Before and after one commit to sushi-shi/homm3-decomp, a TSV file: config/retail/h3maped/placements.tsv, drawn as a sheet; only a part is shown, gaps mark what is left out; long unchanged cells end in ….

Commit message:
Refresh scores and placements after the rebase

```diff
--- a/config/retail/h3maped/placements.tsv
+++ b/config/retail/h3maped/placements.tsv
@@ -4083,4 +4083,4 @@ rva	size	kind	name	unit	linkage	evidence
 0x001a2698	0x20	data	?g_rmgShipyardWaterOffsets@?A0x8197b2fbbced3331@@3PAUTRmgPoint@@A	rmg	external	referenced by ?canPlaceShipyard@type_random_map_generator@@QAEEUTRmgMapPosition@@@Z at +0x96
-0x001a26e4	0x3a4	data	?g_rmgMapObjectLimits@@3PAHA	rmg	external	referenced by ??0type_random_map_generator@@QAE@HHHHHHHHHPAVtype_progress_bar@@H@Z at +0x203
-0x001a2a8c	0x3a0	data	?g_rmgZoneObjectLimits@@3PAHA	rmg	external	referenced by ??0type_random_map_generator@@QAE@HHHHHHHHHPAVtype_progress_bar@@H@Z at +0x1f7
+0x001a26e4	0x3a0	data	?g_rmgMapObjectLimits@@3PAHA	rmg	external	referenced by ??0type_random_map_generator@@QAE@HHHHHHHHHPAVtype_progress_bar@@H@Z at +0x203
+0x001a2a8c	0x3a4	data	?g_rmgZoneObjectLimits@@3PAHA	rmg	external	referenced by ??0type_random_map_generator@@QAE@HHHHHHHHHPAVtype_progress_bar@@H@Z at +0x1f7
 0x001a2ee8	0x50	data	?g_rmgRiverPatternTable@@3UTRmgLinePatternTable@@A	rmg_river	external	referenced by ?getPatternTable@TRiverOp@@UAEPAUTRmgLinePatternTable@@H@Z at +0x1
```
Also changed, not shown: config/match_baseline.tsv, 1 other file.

━━━━━━━━

_About this exercise_
Could you return the lines in the entries above that contain "retail"?

_Output of the task_
Before and after one commit to sushi-shi/homm3-decomp, a TSV file: config/retail/h3maped/placements.tsv, drawn as a sheet; only a part is shown, gaps mark what is left out; long unchanged cells end in ….
--- a/config/retail/h3maped/placements.tsv
+++ b/config/retail/h3maped/placements.tsv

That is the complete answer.